China asks South Sudan to punish those responsible for Chinese peacekeeper deaths
China’s foreign minister Wang Yi met his counterpart from South Sudan and asked him to quickly identify and punish those responsible for killing two Chinese soldiers in the capital of Juba, according to an article on the foreign ministry’s website.
Two Chinese peacekeepers were killed and several others injured by a mortar shell earlier this month during fighting between followers of President Salva Kiir and Riek Machar, the former rebel leader who became vice president under a deal to end the civil war.
During that time personnel of the United Nations Mission to South Sudan (UNMISS) also came under attack.
The Sudanese minister Deng Alor Kuol expressed grief over the deaths and promised to quickly investigate and punish the culprits, according to the Chinese foreign ministry statement.
Wang told Deng Alor Kuol that peace is a prerequisite for development, and he hoped both sides in South Sudan can put the public interest first, and protect the safety of lives and property, including Chinese lives and property.

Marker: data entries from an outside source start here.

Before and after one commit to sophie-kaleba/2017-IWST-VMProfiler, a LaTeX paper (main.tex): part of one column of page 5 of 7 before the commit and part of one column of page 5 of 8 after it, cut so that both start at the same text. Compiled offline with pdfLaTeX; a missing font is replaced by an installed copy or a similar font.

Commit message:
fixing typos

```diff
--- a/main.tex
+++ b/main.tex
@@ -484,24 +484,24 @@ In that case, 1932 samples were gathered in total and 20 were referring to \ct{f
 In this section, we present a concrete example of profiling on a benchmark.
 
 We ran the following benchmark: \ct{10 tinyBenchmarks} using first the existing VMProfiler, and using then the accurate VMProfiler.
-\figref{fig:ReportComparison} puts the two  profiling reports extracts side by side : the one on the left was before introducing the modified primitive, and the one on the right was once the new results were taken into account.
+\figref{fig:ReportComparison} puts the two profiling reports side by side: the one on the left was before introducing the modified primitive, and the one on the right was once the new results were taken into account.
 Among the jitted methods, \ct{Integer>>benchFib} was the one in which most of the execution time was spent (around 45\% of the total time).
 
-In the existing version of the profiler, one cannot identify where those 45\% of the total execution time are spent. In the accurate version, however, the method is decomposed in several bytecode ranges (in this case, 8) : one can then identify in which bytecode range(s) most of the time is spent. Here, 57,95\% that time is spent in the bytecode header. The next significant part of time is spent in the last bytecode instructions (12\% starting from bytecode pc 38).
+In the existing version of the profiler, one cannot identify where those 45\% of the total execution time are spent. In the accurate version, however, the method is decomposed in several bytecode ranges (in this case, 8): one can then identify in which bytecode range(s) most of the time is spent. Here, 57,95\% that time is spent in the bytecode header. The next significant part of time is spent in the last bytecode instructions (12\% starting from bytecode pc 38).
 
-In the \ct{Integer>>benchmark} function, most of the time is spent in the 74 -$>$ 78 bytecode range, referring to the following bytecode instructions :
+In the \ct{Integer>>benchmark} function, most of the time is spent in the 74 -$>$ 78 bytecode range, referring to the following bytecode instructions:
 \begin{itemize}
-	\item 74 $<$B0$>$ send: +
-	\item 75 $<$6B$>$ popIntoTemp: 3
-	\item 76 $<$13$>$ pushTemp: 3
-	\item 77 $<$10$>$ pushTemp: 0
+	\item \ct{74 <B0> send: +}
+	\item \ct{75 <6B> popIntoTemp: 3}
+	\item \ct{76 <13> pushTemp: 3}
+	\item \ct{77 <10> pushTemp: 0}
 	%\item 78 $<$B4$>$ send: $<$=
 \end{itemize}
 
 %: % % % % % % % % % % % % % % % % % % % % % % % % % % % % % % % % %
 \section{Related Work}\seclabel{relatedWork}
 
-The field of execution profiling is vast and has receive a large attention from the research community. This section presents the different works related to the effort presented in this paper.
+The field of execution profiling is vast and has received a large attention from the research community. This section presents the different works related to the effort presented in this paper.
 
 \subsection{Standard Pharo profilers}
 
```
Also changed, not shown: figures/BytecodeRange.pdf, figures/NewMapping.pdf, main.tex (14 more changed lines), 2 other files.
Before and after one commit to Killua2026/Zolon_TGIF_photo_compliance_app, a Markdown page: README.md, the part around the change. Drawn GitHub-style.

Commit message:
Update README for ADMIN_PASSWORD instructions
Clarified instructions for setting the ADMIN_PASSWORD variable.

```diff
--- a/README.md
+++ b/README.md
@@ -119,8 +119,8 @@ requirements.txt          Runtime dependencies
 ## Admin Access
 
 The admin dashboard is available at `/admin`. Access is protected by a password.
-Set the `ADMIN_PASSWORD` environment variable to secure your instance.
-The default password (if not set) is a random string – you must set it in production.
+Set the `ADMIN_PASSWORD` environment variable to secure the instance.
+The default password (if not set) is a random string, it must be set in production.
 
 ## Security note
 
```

The peacekeepers’ bodies were returned to China on Tuesday. To date, China has sent over 30,000 officers and soldiers to 24 UN peacekeeping missions, and 13 have lost their lives, according to state media.
China is the largest consumer of oil produced in the Sudan region, but its energy strategy – including major infrastructure investment – has been bedevilled by civil conflict.
Beijing was originally a supporter of the northern Sudanese government and sold it weapons, but the country split in half and China had to reestablish relations with a sceptical new government in South Sudan.
Now the South Sudan government has destabilised, and China sent a special envoy to Africa earlier this month to help resolve the political crisis.
China National Petroleum Company (CNPC) said it had evacuated the bulk of its workers from South Sudan but its operations were unaffected.
The United Nations Mission to South Sudan (UNMISS) has extended its mandate to operate in South Sudan until Aug. 12 after U.N. chief Ban Ki-Moon said the country is on the “brink of an abyss,” but the South Sudan government has cancelled issuing visas on arrival to U.N. personnel and diplomats and instituted a three-day waiting period, according to a Xinhua report.
(Reporting by Pete Sweeney; Editing by Kim Coghill)